Jealous Much? New Study Reveals the Most Green-Eyed States in the U.S.

PR Newswire
Wednesday, July 10, 2024 at 12:44pm UTC

Jealous Much? New Study Reveals the Most Green-Eyed States in the U.S.

PR Newswire

WILMINGTON, Del., July 10, 2024 /PRNewswire/ -- The latest study by reveals what gets our green-eyed monsters roaring.

"Jealousy can undermine relationships and friendships by making a person feel inadequate or insecure," said Amber Brooks, Editor-in-Chief for "Whether it's wealth, love, or Chris Evans' relationship status, we all have dreams for ourselves, and it can be hard to see someone seemingly living your dream."


The study reviewed how more than 2,000 Americans, including respondents from every state, responded to questions about jealousy concerning peers or partners.
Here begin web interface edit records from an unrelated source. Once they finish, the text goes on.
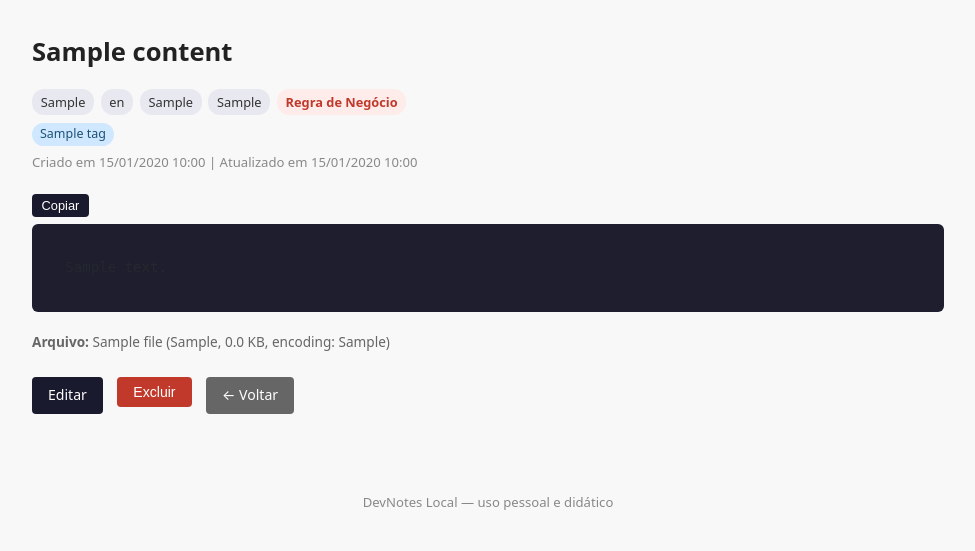
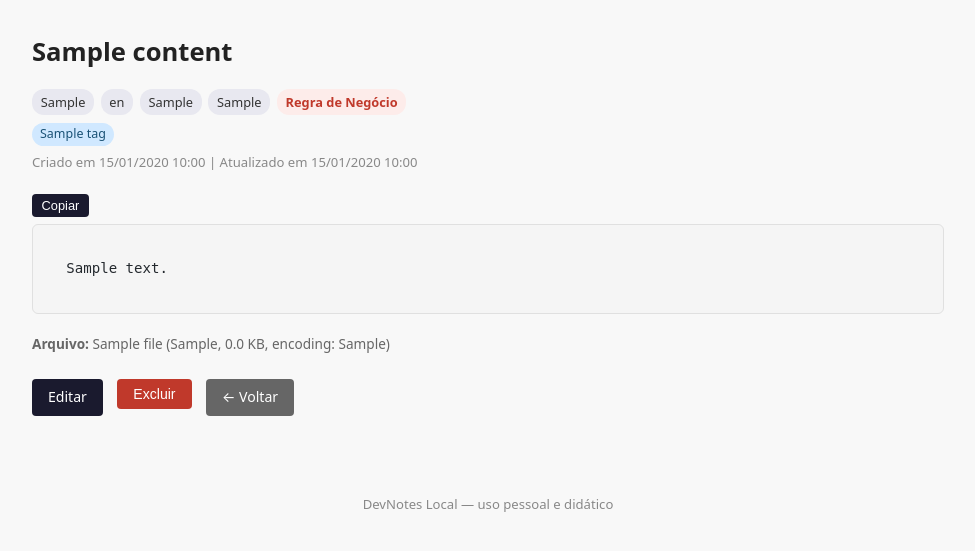
Before and after one commit to CrisFPS/DevNotes, a FastAPI app: page /content/1 in a window 1280 px wide. Shown: the part 47-598 px from the top of the page, without its empty margins (152-1127 px from the left). Run offline with FastAPI, Linux system fonts and the light colour scheme; tables that the repository leaves empty hold one stand-in row (values such as "Sample post"); some libraries are stand-ins or nearby versions.

Commit message:
style: substitui fundo preto do bloco de código por cinza claro
Troca background #1e1e2e por #f5f5f5 com borda #e0e0e0 e texto #2d2d2d,
alinhando o bloco de visualização ao tema claro da aplicação.

Co-Authored-By: Claude Sonnet 4.6 <noreply@anthropic.com>

```diff
--- a/frontend/static/css/style.css
+++ b/frontend/static/css/style.css
@@ -97,8 +97,9 @@ td a { color: #1a1a2e; font-weight: 600; }
 
 .content-block { margin: 1.2rem 0; position: relative; }
 .content-block pre {
-    background: #1e1e2e;
-    color: #cdd6f4;
+    background: #f5f5f5;
+    color: #2d2d2d;
+    border: 1px solid #e0e0e0;
     padding: 1.2rem;
     border-radius: 6px;
     overflow-x: auto;
```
These questions covered a variety of scenarios, such as jealousy in a romantic relationship or the workplace. The responses were then evenly weighted to give every state analyzed a score out of 60 (1 being the least jealous and 60 being the most jealous) based on their results.

The Most Jealous States in the U.S.

  1. Delaware leads the pack with a jealousy score of 45.2 out of 60. Much of Delaware's jealousy starts in the workplace, with 57% of respondents saying they feel jealous when their coworkers get promoted and 51% reporting being jealous of their coworkers' salaries.
  2. Oklahoma follows closely with a score of 43.9. Oklahomans are the most jealous state in the country when their partner likes models' pictures on social media.
  3. Rhode Island packs a significant punch with a jealousy score of 40.2. Its close-knit communities might contribute to heightened awareness of each other's successes — 62% of respondents reported feeling jealous of their peers' salaries.
  4. Tennessee takes the fourth spot with a score of 39.3. Surprisingly, 37% of Tennessee respondents have asked their partner to stop hanging out with a friend because of jealousy.
  5. Indiana rounds out the top five with a jealousy score of 36.9. While most said they are happy for their partners' success, 34% of Hoosiers surveyed admit a touch of envy in this department. 

What Makes Americans Jealous?

  • First, it's inevitable: 87% of Americans surveyed said they experience jealousy in relationships, at least occasionally.
  • A substantial 55% of respondents admit feeling jealous when their partner likes photos of attractive peers, compared to 30% who feel the same about likes on pictures of attractive famous people.
  • When it comes to friends of the gender their partner is attracted to, 3 in 5 Americans surveyed said they experience jealousy. Further, 1 in 4 Americans have asked their partner to stop hanging out with someone because they were jealous.

For a detailed look at the analysis, please visit the study online.


Welcoming more than 2.4 million monthly visitors and over 3.4 million pageviews a month, is the authority on all things dating. The site features daily articles by renowned experts, research studies, and Q&A sessions, making it the leading resource site for online dating. Learn more at

Media Contact
Amber Brooks
Senior Editor and Relationship Expert
703-596-1353 ext. 128

Cision View original content to download multimedia: